People who took Xeljanz or Xeljanz XR for rheumatoid arthritis, psoriatic arthritis or ulcerative colitis and suffered blood clots may be eligible to file a lawsuit against Pfizer Inc. Lawyers began accepting cases after the U.S. Food and Drug Administration announced that a safety trial found an increased risk of blood clots in the lungs and death in people who took a higher dose of the drug to treat rheumatoid arthritis.
Lawyers are currently accepting cases from rheumatoid arthritis, psoriatic arthritis and ulcerative colitis patients who took Xeljanz or Xeljanz XR and suffered a blood clot in the legs, thigh or pelvis, or in the lungs. The medical term for blood clots in the lungs is pulmonary embolism, or PE. Doctors refer to the other type of clots as deep vein thrombosis, or DVT.
The U.S. Food and Drug Administration first approved Xeljanz in 2012 to treat moderately to severely active rheumatoid arthritis. It later approved the drug for ulcerative colitis and psoriatic arthritis.
The drug has been on the market for years, but in February 2019, the FDA released a safety alert about an increased risk of blood clots and death.

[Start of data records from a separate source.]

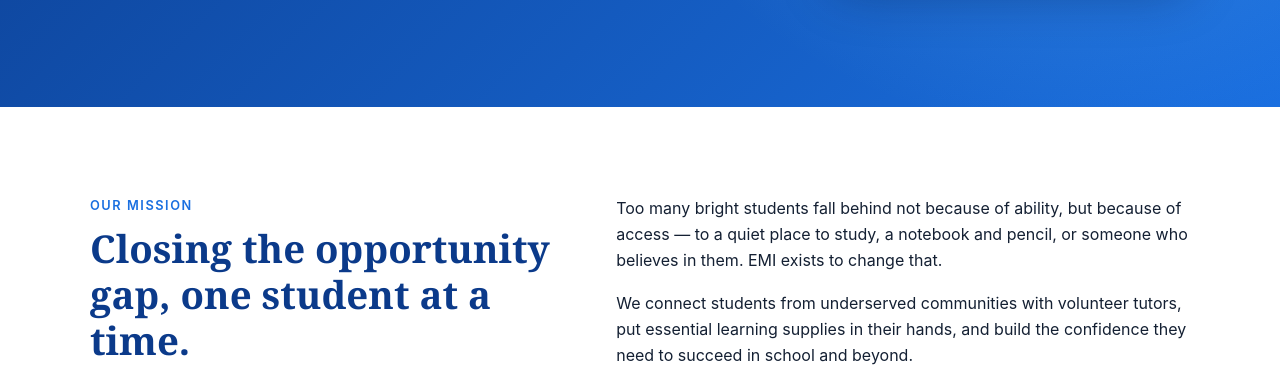
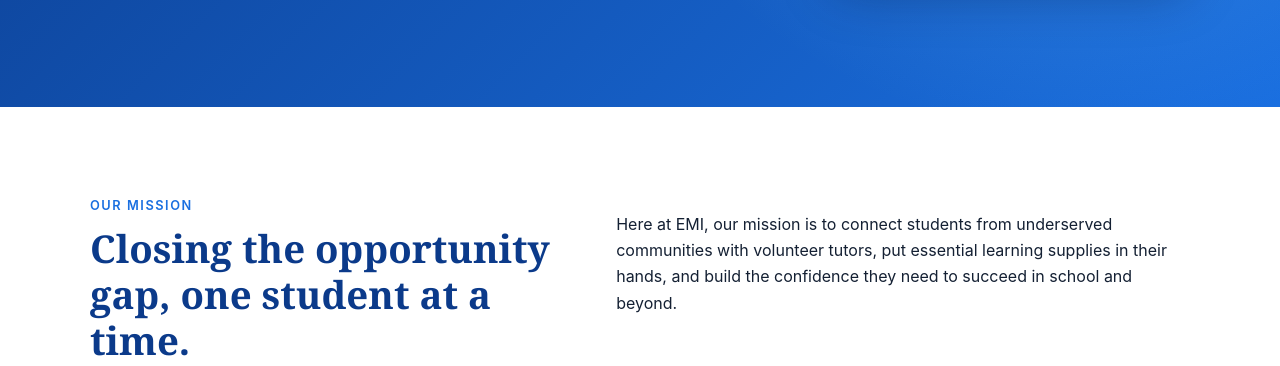
Before and after one commit to equalmindsinitiative1-web/EMIBASE, a plain HTML site: page index.html in a window 1280 px wide. Shown: the part 600-966 px from the top of the page. Drawn offline with Linux system fonts and the light colour scheme.

Commit message:
Update index.html

```diff
--- a/index.html
+++ b/index.html
@@ -68,13 +68,9 @@
           <h2>Closing the opportunity gap, one student at a time.</h2>
         </div>
         <div>
-          <p>
-            Too many bright students fall behind not because of ability, but because of
-            access — to a quiet place to study, a notebook and pencil, or someone who
-            believes in them. EMI exists to change that.
           </p>
           <p>
-            We connect students from underserved communities with volunteer tutors,
+            Here at EMI, our mission is to connect students from underserved communities with volunteer tutors,
             put essential learning supplies in their hands, and build the confidence
             they need to succeed in school and beyond.
           </p>
```
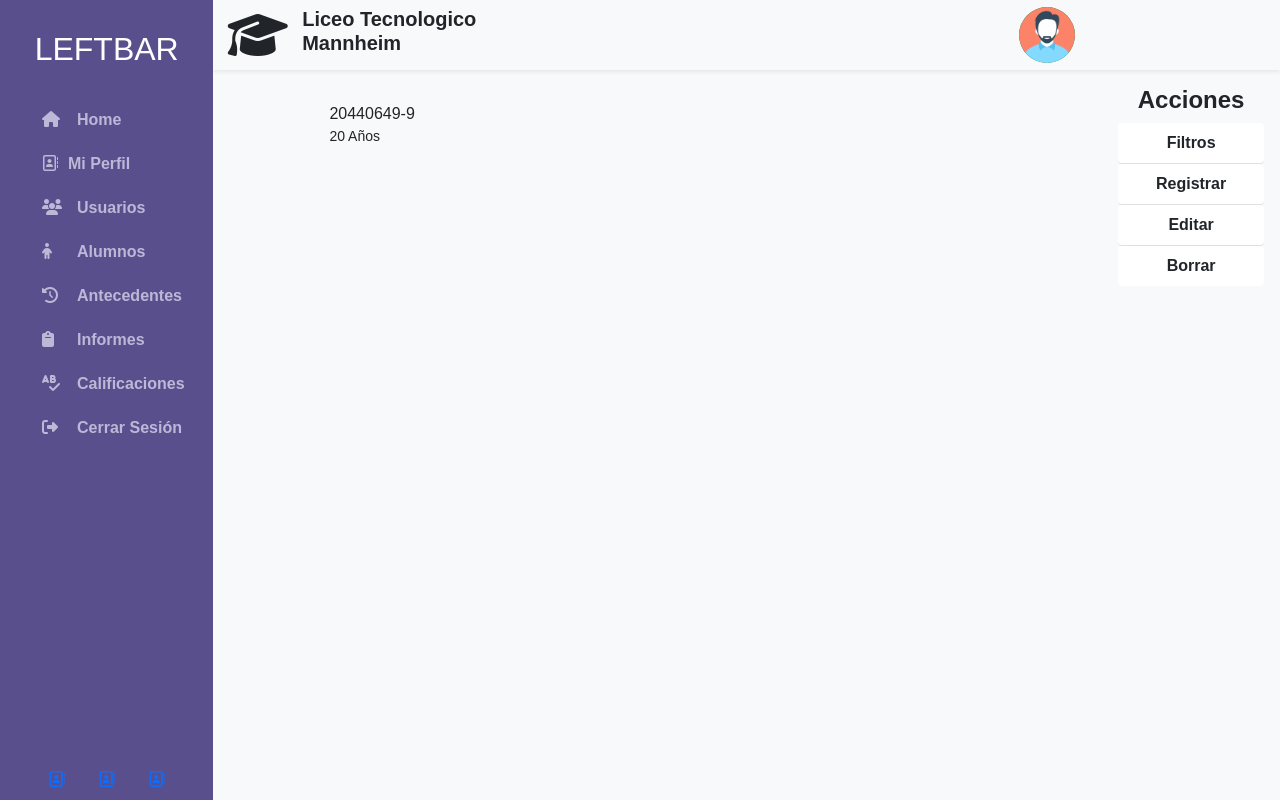
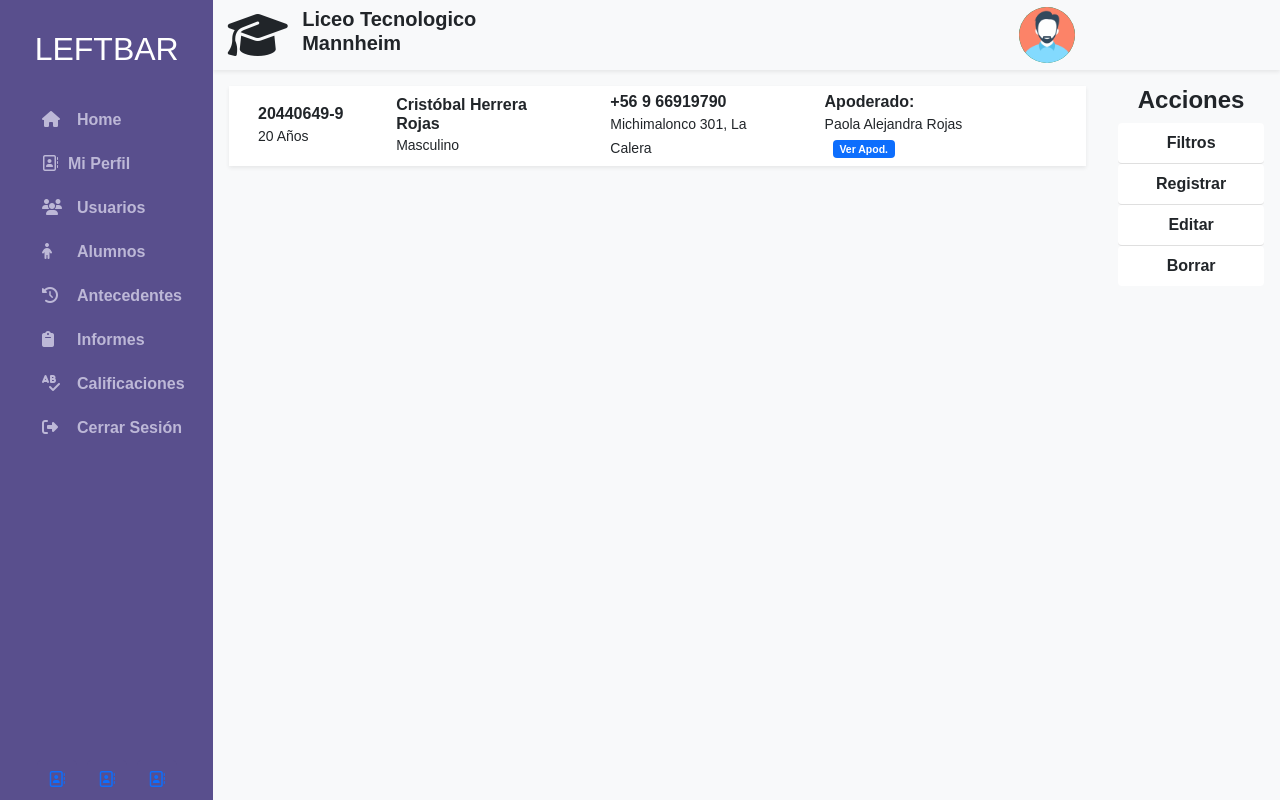
Before and after one commit to Cristobal-coding/DjangoTTT, a Django app: template templates/alumnos/inicio.html in a window 1280 px wide. Run offline with Django 3.2, Linux system fonts and the light colour scheme; the template is opened without the code that fills it, so the values that code supplies are empty; some libraries are stand-ins or nearby versions; some web fonts are replaced.

Commit message:
makin one alumnos

```diff
--- a/templates/alumnos/inicio.html
+++ b/templates/alumnos/inicio.html
@@ -4,20 +4,47 @@
 {% block 'content' %}
     <div class="row mx-0 h-100 w-100">
         <div class="col-10 d-flex align-items-center flex-column p-3">
-            <div class="row mx-0 w-100" style="height:80px">
-                <div class="col-4 h-100">
+            <div class="row mx-0 w-100 shadow-sm" style="height:80px;background-color:white;">
+                <div class="col-2 h-100">
                     <div class="row mx-0 h-100">
                         <div class="col-12 d-flex flex-column align-items-center justify-content-center">
                             <div class="text-start">
-                                <h6 class="my-0">20440649-9</h6>
+                                <h6 class="my-0 fw-bold">20440649-9</h6>
                                 <small class="my-0 fw-light">20 Años</small>
                             </div>
                         </div>
                     </div>
                 </div>
-                <div class="col-4 h-100"></div>
-                <div class="col-4 h-100"></div>
-                <div class="col-4 h-100"></div>
+                <div class="col-3 h-100">
+                    <div class="row mx-0 h-100">
+                        <div class="col-12 d-flex flex-column align-items-center justify-content-center">
+                            <div class="text-start">
+                                <h6 class="my-0 fw-bold">Cristóbal Herrera Rojas</h6>
+                                <small class="my-0 fw-light">Masculino</small>
+                            </div>
+                        </div>
+                    </div>
+                </div>
+                <div class="col-3 h-100">
+                    <div class="row mx-0 h-100">
+                        <div class="col-12 d-flex flex-column align-items-start justify-content-center">
+                            <div class="text-start">
+                                <h6 class="my-0 fw-bold">+56 9 66919790</h6>
+                                <small class="my-0 fw-light">Michimalonco 301, La Calera</small>
+                            </div>
+                        </div>
+                    </div>
+                </div>
+                <div class="col-3 h-100">
+                    <div class="row mx-0 h-100">
+                        <div class="col-12 d-flex flex-column align-items-start justify-content-center">
+                            <div class="text-start">
+                                <h6 class="my-0 fw-bold">Apoderado:</h6>
+                                <small class="my-0 fw-light">Paola Alejandra Rojas<a href="#" class="badge bg-primary text-decoration-none mx-2">Ver Apod.</a></small>
+                            </div>
+                        </div>
+                    </div>
+                </div>
             </div>
         </div>
         <div class="col-2 h-100 text-center p-3">
```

The agency has since approved a black box warning about the risks.
According to the Xeljanz website, about 132,000 Americans were prescribed the drug between January 2013 and July 2018 to treat rheumatoid arthritis. Many more patients may have been prescribed the medication it to treat ulcerative colitis or psoriatic arthritis. Pfizer reported it made about $1.7 billion off the drug in 2018.
Injury Claims: Blood Clots
After the FDA announced an increased risk of clots with Xeljanz, lawyers began accepting cases on behalf of people who took the drug and suffered from two kinds of blood clots: pulmonary embolisms and deep vein thrombosis.
Between 2013 and 2018, the FDA received reports of 52 DVTs and 79 PEs in patients who took Xeljanz, according to the FDA Adverse Events Reporting System (FAERS) Public Dashboard. Patients in 15 of the cases died.
The limitation of FAERS is that data is self-reported, and there is no way to verify these results. There may also be more cases than were reported.